Improving the Effectiveness of Beginning Teachers
August 06, 2014 03:47 pm
High annual turnover rates seriously compromise the nation’s capacity to ensure that all students have access to skilled teaching. On July 17, the Alliance in partnership with the New Teacher Center, held a webinar to discuss meaningful support for the growing number of beginning teachers who are less likely to stay in teaching. The webinar served as the release of a new Alliance report —On the Path to Equity: Improving the Effectiveness of Beginning Teachers—that examines research on teacher turnover, induction, and the optimal conditions to improve retention and teacher effectiveness. Dr. Richard Ingersoll, Professor of Education and Sociology, Graduate School of Education, University of Pennsylvania, who contributed the report’s analyses of state attrition costs and served as a webinar panelist, contends, “In short, the data suggest that school staffing problems are rooted in the way schools are organized and the way the teaching occupation is treated.”
Webinar panelists Dr. Terry Holliday, Commissioner of Education, Kentucky Department of Education; Ingersoll; and Ms. Ellen Moir, Executive Director, New Teacher Center made the following points:
- Disadvantaged students are most likely to suffer the effects of high turnover and poor teaching quality.
- The vast majority of research shows positive effects for comprehensive induction for beginning teachers, including improvement in teachers’ instruction, retention, and student achievement.
- Teacher shortages in specific areas such as mathematics and science are misdiagnosed: they emanate from high attrition rates.
- Retaining effective teachers, particularly in high-poverty schools, depends on a systems approach to creating supportive teaching and learning conditions.
- Working conditions are linked to teacher retention, improving practice, and better student achievement gains and should be integrated into all school improvement initiatives.
- States and districts should use data on school conditions to make system improvements—to evaluate administrators and district leaders, to improve preparation and professional learning, and to allocate resources for school improvement.
- Key to retaining teaching talent is affording them greater classroom autonomy to meet high standards for student learning along with career opportunities to use their expertise as teacher leaders.
Holliday stressed, “Teachers need to have a voice.

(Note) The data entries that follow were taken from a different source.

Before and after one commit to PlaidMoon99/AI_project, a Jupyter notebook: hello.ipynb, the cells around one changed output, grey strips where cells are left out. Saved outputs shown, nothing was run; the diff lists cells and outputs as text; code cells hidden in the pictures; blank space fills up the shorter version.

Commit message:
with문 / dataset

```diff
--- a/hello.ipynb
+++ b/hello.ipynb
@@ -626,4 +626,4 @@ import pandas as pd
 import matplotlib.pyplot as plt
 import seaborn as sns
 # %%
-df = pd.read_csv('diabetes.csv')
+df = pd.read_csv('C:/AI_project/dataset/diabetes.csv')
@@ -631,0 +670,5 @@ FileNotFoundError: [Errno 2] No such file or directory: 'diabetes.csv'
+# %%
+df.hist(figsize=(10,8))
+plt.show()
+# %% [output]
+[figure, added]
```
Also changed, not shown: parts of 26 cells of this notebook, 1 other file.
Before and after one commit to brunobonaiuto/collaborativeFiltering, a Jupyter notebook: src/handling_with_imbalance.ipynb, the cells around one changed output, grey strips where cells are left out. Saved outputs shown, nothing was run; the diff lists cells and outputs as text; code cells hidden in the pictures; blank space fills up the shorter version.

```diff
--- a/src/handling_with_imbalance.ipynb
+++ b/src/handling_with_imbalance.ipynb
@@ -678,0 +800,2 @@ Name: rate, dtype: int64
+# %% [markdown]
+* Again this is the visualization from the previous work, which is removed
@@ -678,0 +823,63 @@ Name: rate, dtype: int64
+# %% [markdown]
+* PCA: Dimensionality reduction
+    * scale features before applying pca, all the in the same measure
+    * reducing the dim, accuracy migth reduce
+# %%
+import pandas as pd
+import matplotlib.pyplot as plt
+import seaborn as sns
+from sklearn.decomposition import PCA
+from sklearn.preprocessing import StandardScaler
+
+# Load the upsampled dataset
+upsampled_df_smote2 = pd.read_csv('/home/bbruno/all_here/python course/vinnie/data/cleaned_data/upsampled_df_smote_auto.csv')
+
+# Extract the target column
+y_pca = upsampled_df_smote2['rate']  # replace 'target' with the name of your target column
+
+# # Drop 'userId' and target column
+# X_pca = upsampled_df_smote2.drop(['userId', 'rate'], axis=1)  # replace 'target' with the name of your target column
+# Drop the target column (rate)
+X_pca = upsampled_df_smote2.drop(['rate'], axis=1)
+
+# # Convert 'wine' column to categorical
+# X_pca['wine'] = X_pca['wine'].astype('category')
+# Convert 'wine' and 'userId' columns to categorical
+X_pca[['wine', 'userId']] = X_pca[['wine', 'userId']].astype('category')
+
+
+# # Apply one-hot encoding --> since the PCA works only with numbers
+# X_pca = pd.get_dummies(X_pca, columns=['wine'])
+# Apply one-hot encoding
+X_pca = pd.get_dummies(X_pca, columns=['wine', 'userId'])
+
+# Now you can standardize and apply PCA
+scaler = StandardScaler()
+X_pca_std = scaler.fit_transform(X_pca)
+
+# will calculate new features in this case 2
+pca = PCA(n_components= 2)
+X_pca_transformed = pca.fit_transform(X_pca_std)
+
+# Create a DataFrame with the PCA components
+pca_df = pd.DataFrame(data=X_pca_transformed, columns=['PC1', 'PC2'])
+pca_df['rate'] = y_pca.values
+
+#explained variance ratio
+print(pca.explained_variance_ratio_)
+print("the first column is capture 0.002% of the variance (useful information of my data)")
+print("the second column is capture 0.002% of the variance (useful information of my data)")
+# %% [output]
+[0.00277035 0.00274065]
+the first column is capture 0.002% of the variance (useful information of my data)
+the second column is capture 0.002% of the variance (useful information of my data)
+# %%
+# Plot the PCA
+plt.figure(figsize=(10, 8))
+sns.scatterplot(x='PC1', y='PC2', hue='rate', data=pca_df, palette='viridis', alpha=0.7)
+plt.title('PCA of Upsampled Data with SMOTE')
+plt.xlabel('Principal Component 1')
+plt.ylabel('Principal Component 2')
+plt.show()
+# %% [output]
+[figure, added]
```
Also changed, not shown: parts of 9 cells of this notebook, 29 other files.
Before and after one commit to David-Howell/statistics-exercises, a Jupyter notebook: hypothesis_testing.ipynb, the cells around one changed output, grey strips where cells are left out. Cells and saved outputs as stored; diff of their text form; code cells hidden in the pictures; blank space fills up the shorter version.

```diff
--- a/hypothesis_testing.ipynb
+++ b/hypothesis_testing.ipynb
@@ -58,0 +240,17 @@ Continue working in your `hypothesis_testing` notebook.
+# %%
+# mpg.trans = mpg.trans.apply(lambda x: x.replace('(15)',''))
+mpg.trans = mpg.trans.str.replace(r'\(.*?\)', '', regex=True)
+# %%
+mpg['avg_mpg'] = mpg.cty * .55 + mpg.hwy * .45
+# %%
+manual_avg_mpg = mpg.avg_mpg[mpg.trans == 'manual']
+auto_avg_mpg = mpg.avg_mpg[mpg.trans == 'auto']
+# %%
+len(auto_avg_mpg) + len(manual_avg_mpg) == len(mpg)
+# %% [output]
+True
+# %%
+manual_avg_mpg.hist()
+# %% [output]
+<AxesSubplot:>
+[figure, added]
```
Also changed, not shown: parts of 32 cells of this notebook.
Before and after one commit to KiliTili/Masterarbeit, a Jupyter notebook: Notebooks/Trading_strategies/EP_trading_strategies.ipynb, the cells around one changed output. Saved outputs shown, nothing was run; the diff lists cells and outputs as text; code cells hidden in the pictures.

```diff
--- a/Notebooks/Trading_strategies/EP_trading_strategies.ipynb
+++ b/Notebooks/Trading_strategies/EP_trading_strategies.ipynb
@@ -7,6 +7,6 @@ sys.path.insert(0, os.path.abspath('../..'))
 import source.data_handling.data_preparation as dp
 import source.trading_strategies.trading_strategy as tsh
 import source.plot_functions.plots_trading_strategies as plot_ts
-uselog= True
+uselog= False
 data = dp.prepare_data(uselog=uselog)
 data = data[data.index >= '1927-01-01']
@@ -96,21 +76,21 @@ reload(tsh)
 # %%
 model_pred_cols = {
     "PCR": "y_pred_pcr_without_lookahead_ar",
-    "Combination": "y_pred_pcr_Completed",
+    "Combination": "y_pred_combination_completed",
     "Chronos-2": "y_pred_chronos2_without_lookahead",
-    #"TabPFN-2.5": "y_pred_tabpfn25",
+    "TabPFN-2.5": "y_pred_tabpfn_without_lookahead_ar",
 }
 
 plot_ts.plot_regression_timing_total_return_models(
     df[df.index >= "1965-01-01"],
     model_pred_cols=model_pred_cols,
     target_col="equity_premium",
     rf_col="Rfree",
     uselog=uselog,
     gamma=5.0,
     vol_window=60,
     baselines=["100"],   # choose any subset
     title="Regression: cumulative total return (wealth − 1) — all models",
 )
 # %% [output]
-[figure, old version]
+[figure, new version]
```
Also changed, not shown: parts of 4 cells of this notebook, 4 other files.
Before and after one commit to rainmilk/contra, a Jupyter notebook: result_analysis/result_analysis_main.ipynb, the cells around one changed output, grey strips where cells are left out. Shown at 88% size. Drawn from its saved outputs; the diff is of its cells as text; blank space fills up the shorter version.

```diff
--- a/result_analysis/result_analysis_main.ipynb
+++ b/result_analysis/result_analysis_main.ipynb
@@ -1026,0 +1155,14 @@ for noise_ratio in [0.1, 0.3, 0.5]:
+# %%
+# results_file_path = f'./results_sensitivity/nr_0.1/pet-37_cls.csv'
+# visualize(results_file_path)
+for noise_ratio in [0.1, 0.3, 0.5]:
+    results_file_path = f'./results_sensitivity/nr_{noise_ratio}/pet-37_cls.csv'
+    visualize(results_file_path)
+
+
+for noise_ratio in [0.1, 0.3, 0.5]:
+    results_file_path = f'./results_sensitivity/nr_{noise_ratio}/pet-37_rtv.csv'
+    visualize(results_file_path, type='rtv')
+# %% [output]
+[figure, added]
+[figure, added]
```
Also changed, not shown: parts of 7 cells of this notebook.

Districts that are successful in meeting high standards engage and empower their teachers.” Moir concurred, saying, “America spends billions and billions of dollars on professional development that teachers hate. We could do a far better job by listening to our educators about what will make a difference in their ability to teach effectively.”
Archived video from the webinar, as well as a complete transcript, are available at https://all4ed.org/webinar-event/jul-17-2014/.
Mariana Haynes, PhD, is a Senior Fellow at the Alliance for Excellent Education and author of “On the Path to Equity: Improving the Effectiveness of Beginning Teachers.”